### Exercise description
Find each line in the records below that contains the word "center", and copy it out.
Supplied material START
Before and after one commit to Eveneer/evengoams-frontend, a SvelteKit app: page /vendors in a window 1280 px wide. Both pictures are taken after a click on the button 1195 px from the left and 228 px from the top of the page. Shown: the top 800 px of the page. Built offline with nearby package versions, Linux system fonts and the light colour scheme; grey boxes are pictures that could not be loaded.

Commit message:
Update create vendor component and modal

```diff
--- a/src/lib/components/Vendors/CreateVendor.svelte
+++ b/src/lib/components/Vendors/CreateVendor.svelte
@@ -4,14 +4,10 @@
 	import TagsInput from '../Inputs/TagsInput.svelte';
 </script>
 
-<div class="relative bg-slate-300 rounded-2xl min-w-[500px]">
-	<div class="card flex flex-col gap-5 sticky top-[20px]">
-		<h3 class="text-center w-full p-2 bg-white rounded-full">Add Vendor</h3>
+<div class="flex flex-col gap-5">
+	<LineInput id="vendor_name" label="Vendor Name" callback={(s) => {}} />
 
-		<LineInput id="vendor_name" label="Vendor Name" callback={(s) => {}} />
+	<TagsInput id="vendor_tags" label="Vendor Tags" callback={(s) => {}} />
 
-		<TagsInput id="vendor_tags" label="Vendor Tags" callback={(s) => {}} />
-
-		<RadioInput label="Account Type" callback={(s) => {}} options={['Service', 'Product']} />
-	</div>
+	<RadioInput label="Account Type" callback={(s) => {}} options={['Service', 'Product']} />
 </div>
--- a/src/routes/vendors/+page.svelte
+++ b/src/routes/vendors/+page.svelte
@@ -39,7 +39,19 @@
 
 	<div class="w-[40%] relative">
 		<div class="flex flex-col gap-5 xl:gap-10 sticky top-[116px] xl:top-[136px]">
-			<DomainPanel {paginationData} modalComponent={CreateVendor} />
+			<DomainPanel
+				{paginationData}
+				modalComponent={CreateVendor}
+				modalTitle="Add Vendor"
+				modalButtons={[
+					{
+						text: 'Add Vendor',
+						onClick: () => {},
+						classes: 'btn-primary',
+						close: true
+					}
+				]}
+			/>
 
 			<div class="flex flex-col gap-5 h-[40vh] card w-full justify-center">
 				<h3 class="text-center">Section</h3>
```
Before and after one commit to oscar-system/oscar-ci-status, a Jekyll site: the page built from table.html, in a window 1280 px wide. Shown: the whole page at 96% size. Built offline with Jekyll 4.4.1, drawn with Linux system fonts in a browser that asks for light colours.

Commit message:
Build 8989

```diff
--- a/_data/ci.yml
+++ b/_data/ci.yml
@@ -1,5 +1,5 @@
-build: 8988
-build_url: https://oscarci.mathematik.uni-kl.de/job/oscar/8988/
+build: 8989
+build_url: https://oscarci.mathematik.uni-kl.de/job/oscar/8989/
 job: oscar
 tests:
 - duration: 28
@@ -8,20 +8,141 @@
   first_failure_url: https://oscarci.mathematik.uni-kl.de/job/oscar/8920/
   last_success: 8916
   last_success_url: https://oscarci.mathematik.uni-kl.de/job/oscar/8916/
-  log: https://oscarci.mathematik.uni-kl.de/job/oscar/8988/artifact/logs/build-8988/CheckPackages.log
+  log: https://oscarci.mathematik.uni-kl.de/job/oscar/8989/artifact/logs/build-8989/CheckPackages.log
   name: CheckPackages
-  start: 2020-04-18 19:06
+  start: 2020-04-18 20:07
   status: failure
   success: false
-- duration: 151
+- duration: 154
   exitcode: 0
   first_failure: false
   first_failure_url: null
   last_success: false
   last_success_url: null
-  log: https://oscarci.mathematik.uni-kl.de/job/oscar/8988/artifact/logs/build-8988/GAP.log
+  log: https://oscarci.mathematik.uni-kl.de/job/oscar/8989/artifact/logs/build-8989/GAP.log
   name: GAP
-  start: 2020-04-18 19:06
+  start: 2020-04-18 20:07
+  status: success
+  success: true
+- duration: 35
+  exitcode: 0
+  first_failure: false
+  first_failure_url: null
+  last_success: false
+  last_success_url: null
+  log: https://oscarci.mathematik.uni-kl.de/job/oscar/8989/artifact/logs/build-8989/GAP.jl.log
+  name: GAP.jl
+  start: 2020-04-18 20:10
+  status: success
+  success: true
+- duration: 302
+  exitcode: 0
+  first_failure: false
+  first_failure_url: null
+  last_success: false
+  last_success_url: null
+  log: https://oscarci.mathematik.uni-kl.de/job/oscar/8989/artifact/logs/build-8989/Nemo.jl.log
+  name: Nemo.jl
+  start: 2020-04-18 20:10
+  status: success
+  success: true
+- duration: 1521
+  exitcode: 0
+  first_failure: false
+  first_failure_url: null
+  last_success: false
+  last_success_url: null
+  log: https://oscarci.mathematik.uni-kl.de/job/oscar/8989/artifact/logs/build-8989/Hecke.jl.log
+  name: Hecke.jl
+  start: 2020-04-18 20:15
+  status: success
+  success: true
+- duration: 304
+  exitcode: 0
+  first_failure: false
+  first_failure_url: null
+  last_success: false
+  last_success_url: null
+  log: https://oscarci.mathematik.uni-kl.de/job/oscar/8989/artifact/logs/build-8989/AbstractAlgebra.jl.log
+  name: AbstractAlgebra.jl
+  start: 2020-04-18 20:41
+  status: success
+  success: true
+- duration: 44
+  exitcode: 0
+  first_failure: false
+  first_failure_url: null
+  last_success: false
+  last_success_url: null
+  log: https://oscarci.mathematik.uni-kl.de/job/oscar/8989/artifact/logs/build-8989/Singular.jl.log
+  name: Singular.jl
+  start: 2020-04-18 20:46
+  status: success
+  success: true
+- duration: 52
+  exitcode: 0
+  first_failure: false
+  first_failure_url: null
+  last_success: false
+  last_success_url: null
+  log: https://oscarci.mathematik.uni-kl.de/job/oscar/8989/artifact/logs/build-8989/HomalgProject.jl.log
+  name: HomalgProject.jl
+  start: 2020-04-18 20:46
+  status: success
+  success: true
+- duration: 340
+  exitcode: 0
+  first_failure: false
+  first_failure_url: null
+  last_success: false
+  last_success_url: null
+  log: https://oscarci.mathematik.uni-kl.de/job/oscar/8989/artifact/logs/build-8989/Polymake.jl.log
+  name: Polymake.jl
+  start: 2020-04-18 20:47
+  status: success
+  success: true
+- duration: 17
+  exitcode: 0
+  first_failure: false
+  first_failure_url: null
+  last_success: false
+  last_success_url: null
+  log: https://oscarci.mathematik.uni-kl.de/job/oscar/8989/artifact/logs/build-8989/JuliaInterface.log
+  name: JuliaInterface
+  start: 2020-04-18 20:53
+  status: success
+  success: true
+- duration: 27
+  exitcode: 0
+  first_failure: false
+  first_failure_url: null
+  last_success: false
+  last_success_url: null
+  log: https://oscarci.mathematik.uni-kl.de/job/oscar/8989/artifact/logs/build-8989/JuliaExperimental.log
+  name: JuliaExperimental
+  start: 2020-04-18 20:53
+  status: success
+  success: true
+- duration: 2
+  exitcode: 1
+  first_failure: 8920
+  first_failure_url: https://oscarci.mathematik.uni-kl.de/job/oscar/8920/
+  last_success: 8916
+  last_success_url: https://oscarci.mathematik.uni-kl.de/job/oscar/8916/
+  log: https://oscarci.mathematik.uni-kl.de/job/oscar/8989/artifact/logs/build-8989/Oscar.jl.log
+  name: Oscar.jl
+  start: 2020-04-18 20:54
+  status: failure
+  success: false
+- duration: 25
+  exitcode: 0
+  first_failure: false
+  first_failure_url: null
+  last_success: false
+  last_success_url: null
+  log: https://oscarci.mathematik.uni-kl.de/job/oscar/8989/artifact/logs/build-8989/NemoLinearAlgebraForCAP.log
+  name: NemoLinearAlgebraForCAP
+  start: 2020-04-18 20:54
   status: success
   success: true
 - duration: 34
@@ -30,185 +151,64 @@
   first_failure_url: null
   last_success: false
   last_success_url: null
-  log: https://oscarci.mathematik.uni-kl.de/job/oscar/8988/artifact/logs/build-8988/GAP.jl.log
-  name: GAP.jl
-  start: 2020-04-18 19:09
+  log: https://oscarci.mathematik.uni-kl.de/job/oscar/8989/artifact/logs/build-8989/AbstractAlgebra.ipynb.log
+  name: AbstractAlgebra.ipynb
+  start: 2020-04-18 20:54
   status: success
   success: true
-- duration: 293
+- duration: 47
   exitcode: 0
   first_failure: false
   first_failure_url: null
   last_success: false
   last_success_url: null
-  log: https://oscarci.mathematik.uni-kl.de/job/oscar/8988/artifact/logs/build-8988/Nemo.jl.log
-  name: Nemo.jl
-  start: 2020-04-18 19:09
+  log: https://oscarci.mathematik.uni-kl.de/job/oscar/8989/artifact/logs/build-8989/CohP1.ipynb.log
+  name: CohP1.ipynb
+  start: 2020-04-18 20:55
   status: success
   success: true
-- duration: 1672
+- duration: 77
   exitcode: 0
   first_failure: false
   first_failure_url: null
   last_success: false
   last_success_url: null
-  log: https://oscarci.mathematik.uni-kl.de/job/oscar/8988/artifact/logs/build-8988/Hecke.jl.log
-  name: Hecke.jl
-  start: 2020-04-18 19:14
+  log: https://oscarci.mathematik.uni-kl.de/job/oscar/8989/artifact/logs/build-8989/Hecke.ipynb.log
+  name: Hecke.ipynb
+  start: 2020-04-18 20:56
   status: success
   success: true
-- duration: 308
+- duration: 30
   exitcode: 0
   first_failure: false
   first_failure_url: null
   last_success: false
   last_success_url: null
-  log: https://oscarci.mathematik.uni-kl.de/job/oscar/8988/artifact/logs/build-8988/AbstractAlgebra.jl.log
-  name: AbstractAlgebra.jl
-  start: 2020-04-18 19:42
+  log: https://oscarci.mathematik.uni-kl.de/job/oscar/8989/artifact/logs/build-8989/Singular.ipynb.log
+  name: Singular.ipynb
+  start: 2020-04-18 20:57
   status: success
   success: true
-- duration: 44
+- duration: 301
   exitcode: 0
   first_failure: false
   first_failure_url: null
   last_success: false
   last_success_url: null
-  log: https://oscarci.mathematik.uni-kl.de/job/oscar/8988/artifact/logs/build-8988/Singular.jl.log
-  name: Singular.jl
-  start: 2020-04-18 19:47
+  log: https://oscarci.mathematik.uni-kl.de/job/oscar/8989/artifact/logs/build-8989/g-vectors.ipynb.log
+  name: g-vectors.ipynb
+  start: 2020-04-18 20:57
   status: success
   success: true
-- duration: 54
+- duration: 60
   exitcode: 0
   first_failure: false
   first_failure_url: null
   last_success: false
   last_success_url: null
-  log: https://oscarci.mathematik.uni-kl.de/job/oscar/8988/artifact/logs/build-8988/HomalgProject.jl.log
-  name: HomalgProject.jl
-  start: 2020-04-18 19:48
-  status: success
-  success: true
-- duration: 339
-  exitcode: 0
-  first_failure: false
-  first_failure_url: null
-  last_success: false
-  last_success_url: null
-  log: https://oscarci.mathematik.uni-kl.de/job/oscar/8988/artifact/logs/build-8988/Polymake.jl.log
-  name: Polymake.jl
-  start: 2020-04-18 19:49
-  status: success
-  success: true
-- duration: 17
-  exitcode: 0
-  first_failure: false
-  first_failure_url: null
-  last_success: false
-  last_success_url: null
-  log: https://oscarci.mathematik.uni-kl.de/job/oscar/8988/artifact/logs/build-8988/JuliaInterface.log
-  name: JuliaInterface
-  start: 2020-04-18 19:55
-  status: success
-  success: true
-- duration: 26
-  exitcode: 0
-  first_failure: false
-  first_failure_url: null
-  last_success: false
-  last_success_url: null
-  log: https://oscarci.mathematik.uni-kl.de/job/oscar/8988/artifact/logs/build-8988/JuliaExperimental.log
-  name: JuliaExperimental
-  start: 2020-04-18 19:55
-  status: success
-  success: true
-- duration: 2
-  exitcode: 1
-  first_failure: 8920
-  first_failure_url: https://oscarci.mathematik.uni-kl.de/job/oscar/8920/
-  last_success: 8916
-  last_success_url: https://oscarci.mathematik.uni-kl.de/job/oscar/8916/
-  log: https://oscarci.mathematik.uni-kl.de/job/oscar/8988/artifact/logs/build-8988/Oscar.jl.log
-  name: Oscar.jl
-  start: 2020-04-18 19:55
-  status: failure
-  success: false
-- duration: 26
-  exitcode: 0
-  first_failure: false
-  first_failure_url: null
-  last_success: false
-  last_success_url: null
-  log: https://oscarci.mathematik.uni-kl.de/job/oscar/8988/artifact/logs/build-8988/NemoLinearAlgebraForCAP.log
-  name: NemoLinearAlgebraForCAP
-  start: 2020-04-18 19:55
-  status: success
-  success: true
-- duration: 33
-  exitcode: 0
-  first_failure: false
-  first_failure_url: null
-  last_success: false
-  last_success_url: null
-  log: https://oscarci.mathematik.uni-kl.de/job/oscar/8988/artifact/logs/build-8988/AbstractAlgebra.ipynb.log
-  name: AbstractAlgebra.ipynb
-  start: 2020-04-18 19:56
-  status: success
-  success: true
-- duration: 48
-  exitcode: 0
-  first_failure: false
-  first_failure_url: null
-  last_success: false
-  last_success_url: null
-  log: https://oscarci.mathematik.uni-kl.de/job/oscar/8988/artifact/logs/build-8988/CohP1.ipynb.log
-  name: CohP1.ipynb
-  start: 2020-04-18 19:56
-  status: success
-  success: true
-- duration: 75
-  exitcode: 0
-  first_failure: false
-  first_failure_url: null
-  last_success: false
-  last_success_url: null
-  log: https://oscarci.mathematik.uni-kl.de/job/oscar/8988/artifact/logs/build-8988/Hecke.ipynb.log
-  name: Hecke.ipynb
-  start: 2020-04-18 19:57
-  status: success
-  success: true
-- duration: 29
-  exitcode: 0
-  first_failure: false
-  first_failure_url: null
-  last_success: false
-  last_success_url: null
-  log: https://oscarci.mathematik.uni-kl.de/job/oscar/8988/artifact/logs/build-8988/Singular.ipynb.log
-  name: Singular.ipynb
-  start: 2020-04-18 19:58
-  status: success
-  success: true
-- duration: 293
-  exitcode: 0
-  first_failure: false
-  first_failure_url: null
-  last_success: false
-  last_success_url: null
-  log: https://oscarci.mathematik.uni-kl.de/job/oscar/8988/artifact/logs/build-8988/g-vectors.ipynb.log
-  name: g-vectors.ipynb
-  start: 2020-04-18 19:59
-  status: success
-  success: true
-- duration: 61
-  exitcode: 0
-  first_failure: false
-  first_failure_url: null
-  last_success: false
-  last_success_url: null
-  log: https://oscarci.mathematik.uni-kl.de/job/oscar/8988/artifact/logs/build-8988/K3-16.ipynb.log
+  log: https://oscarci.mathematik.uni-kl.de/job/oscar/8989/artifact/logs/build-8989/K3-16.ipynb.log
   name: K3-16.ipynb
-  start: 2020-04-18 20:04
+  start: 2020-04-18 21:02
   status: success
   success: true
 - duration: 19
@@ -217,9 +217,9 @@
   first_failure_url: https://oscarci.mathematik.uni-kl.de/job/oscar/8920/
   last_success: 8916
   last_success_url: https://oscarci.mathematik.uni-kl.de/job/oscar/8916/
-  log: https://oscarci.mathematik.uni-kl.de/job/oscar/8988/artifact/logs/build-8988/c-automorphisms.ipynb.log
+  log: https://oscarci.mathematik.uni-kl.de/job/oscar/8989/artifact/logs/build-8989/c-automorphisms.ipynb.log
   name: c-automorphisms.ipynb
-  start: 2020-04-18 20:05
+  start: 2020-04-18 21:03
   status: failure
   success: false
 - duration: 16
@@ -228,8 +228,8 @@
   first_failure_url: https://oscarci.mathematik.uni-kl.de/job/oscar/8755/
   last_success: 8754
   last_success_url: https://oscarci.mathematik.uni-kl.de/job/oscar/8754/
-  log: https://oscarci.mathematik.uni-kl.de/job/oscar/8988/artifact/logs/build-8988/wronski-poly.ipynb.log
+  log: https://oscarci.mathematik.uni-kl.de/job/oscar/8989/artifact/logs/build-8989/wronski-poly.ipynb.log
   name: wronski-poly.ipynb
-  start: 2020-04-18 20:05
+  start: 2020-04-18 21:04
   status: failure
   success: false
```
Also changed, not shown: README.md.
Supplied material END
### Task solution
-		<h3 class="text-center w-full p-2 bg-white rounded-full">Add Vendor</h3>
 			<div class="flex flex-col gap-5 h-[40vh] card w-full justify-center">
 				<h3 class="text-center">Section</h3>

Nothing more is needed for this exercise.